YOUR ASSIGNMENT: Identify each line below that contains the word "const", and copy it out.

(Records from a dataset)
----

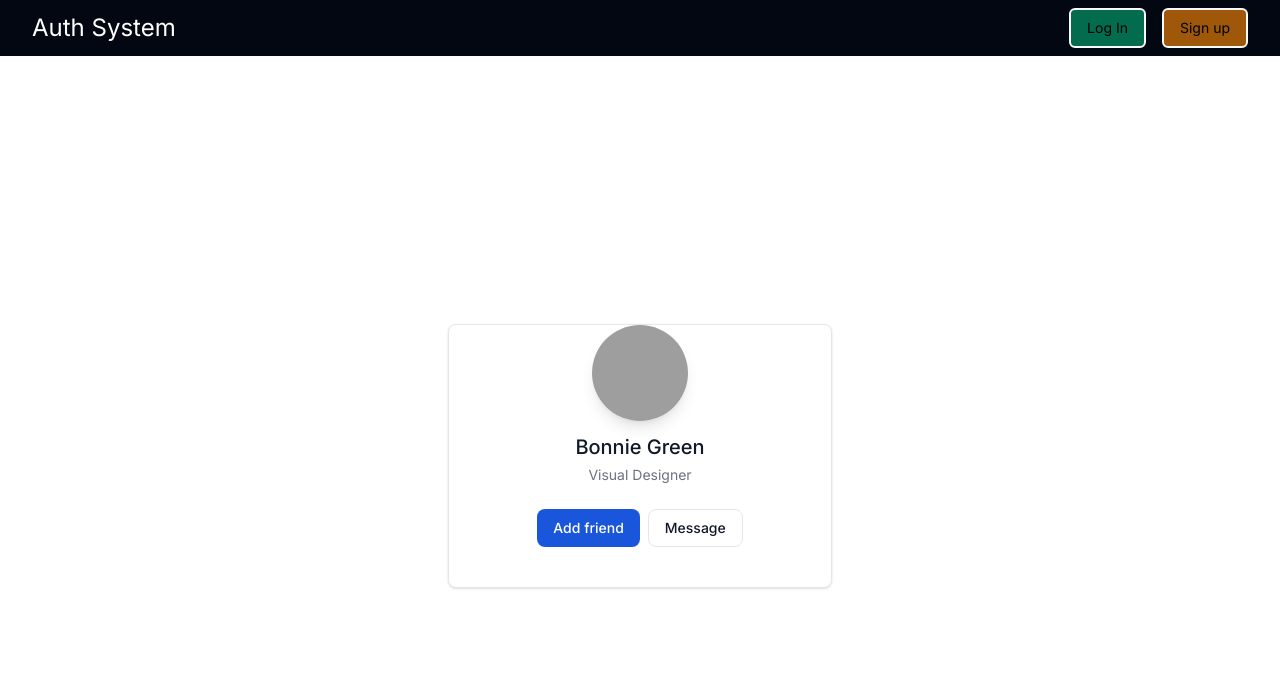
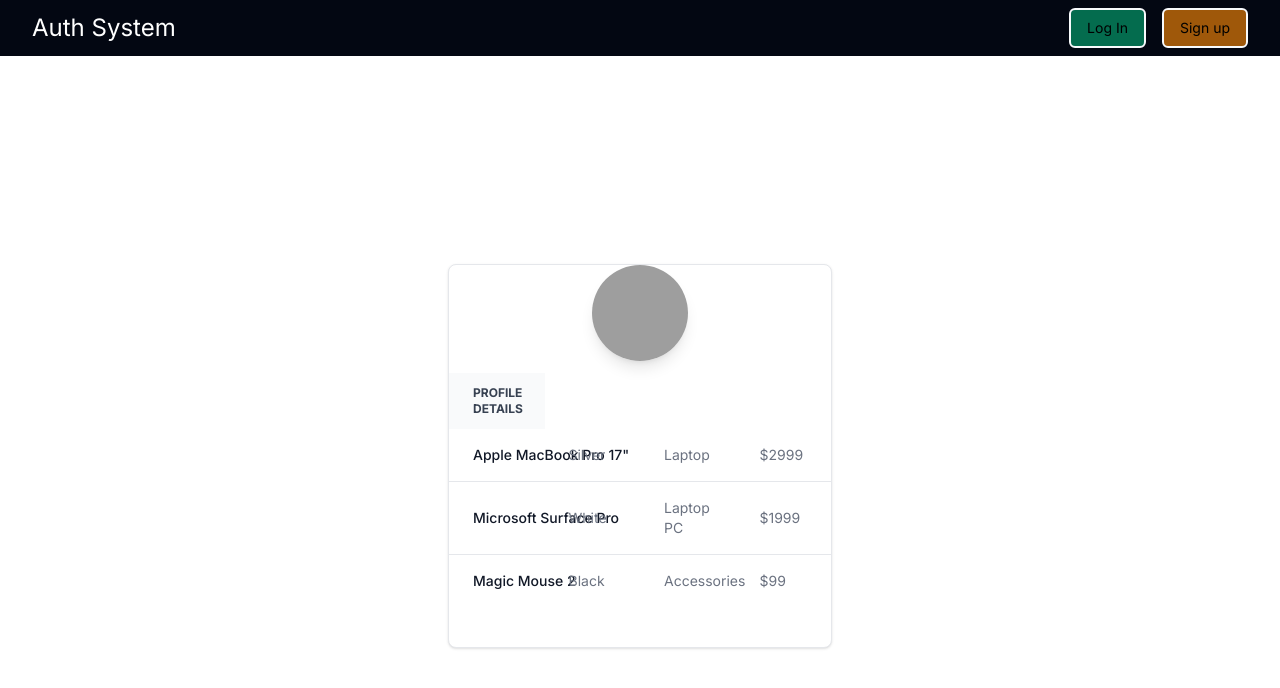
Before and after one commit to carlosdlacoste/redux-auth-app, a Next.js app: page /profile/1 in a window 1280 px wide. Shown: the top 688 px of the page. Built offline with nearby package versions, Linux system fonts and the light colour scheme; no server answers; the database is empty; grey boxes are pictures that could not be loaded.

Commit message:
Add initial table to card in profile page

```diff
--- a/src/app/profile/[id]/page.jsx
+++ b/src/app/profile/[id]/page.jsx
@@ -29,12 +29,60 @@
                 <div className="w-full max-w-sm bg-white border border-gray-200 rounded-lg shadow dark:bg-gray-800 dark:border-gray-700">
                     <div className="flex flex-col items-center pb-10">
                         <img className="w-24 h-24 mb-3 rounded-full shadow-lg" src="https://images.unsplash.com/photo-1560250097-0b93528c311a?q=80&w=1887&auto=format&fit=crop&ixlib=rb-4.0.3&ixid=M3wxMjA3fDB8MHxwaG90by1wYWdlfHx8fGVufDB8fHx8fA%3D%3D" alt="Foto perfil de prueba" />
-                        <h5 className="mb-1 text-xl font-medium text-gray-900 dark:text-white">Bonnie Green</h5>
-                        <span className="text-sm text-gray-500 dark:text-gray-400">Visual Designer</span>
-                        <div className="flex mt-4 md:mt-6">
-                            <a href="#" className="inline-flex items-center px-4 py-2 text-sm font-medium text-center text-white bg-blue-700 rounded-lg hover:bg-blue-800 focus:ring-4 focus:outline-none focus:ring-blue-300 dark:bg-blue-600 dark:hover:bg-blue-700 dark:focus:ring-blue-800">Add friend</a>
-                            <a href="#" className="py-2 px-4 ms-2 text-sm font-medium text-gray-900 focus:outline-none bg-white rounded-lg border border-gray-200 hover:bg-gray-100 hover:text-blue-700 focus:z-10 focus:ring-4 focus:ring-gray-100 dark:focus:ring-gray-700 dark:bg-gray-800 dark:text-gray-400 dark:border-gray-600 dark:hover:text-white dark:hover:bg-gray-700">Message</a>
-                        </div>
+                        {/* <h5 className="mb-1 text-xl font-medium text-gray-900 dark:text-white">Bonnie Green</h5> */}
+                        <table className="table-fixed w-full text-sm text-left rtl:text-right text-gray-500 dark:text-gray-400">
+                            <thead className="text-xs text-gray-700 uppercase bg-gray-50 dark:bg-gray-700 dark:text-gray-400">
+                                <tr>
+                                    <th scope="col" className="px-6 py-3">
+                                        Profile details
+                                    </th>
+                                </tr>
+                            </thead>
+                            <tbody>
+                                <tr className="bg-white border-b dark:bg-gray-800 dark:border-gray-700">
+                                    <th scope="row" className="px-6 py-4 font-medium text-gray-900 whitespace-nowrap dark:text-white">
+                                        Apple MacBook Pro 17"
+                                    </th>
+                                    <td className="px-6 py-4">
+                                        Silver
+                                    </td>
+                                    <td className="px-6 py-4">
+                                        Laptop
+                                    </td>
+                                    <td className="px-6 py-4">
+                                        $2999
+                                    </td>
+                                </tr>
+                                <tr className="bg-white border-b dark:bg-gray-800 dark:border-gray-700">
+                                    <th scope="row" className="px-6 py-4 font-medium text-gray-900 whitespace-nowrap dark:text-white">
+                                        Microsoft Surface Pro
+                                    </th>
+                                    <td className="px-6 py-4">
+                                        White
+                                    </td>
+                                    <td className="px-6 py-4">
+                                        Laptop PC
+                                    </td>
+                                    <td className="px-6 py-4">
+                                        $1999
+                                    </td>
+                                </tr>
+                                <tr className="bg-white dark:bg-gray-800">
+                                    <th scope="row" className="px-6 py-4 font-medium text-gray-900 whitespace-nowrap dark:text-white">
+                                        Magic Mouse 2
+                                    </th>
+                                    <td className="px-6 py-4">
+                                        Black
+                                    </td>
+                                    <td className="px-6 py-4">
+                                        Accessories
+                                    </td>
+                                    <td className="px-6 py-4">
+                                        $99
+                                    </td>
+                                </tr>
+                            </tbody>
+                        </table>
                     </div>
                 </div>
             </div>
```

----

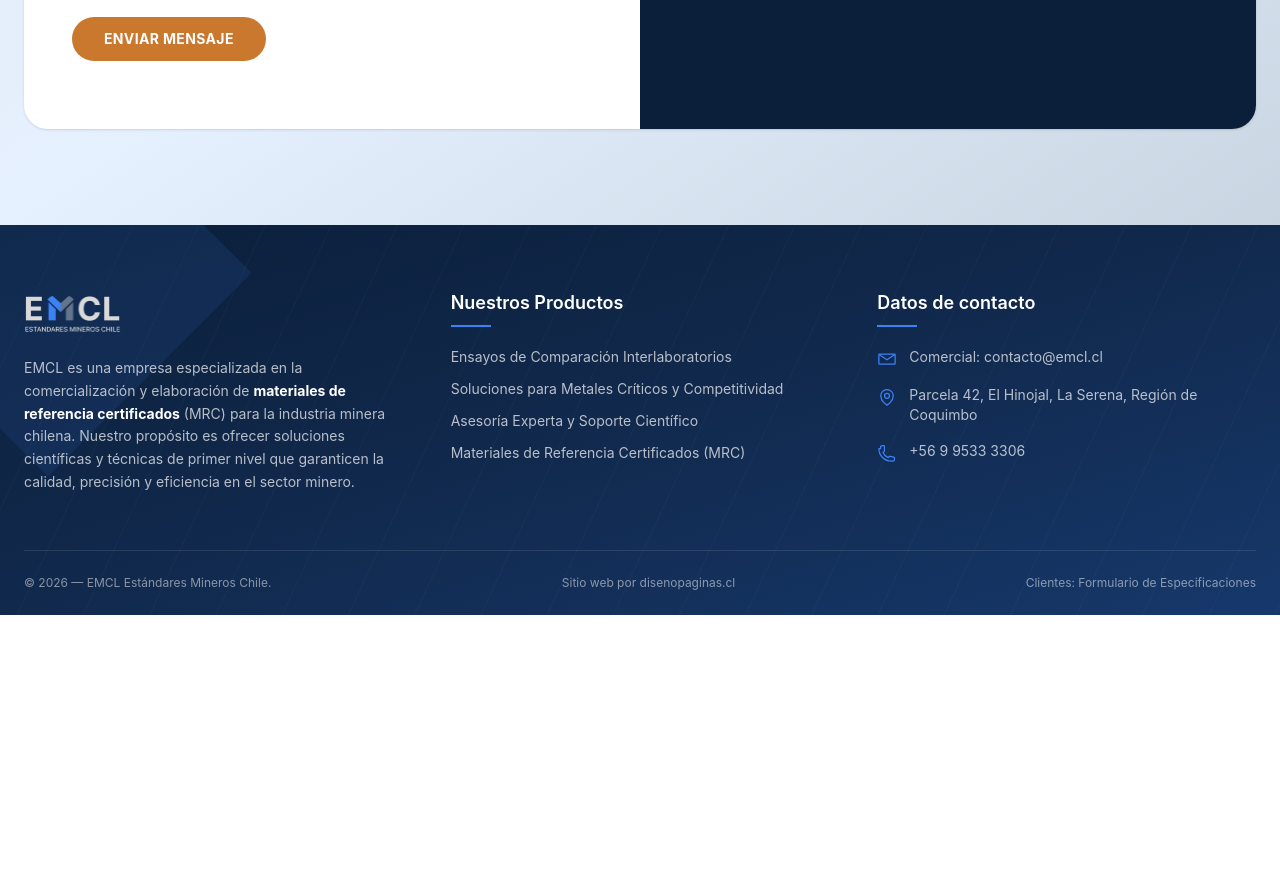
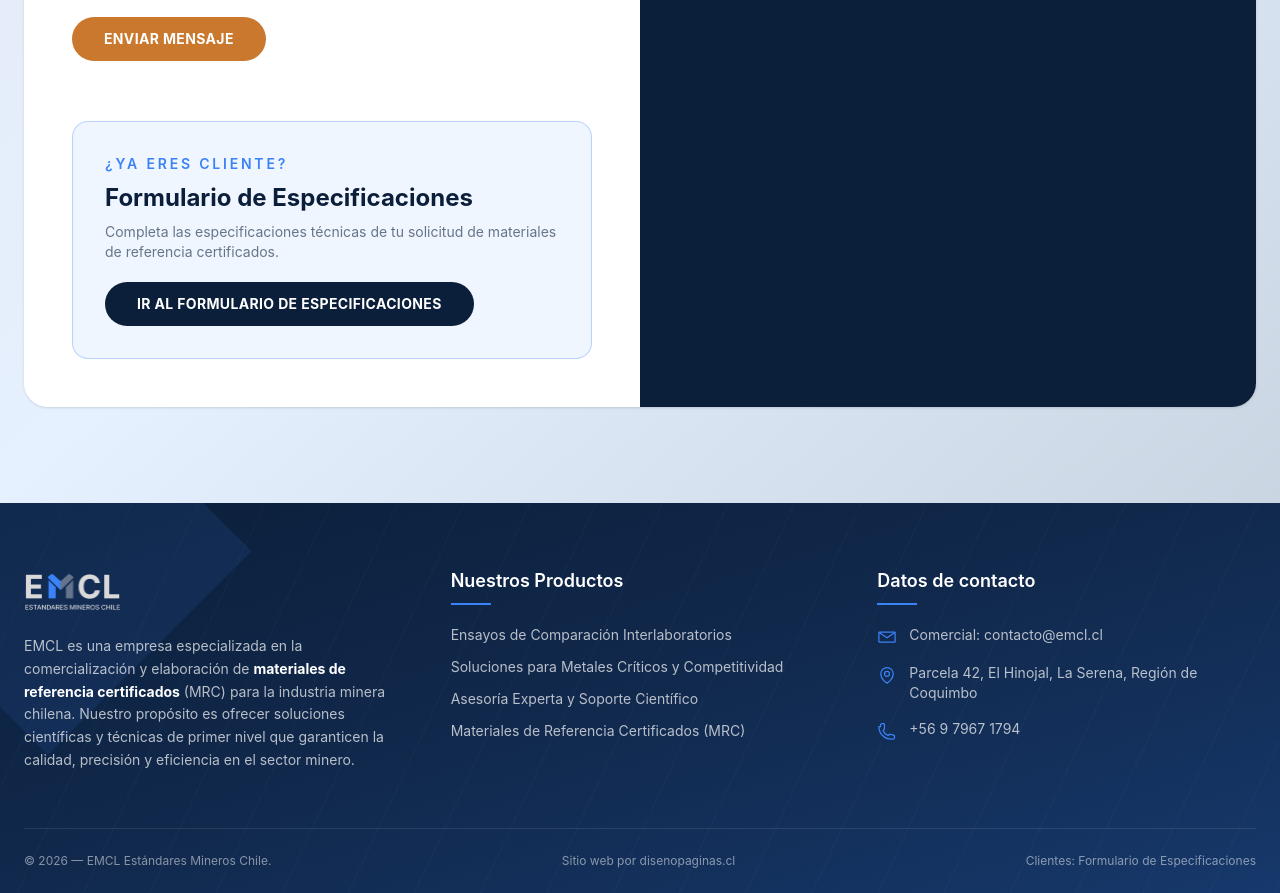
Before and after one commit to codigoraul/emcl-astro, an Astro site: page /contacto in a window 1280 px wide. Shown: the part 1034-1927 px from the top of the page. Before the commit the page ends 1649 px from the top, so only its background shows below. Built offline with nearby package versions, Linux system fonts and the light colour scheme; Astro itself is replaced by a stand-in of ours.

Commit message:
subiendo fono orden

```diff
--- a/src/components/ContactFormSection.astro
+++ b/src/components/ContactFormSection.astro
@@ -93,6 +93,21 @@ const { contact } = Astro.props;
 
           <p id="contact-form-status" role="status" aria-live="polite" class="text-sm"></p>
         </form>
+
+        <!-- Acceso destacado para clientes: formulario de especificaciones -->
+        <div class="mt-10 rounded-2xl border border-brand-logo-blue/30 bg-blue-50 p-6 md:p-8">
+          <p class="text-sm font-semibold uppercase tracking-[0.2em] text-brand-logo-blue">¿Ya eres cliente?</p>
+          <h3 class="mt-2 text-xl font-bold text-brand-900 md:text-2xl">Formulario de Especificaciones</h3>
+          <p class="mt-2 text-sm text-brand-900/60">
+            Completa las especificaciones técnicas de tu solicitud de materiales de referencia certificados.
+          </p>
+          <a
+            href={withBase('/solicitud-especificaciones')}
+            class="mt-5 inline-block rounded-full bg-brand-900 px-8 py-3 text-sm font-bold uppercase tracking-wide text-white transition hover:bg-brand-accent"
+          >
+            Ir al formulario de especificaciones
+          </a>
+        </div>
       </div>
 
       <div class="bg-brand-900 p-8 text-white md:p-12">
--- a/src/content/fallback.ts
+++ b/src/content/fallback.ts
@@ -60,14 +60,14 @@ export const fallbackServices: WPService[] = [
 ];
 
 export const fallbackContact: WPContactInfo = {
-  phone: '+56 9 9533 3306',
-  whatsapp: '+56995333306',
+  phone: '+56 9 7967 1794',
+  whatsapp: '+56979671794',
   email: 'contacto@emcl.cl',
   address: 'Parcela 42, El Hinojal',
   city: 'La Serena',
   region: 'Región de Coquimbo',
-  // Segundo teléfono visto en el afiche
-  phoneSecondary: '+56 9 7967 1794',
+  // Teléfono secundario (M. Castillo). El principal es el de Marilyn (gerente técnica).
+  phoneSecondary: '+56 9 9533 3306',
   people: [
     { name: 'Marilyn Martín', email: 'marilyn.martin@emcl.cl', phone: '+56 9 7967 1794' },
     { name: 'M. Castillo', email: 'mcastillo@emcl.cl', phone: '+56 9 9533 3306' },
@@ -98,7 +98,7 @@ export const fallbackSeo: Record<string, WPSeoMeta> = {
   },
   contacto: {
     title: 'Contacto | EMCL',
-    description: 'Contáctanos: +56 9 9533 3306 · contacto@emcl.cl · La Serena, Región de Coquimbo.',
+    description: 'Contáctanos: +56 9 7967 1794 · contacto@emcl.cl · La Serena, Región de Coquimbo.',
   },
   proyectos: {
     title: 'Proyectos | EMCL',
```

----

EXERCISE SOLUTION:
@@ -93,6 +93,21 @@ const { contact } = Astro.props;
@@ -60,14 +60,14 @@ export const fallbackServices: WPService[] = [
 export const fallbackContact: WPContactInfo = {
@@ -98,7 +98,7 @@ export const fallbackSeo: Record<string, WPSeoMeta> = {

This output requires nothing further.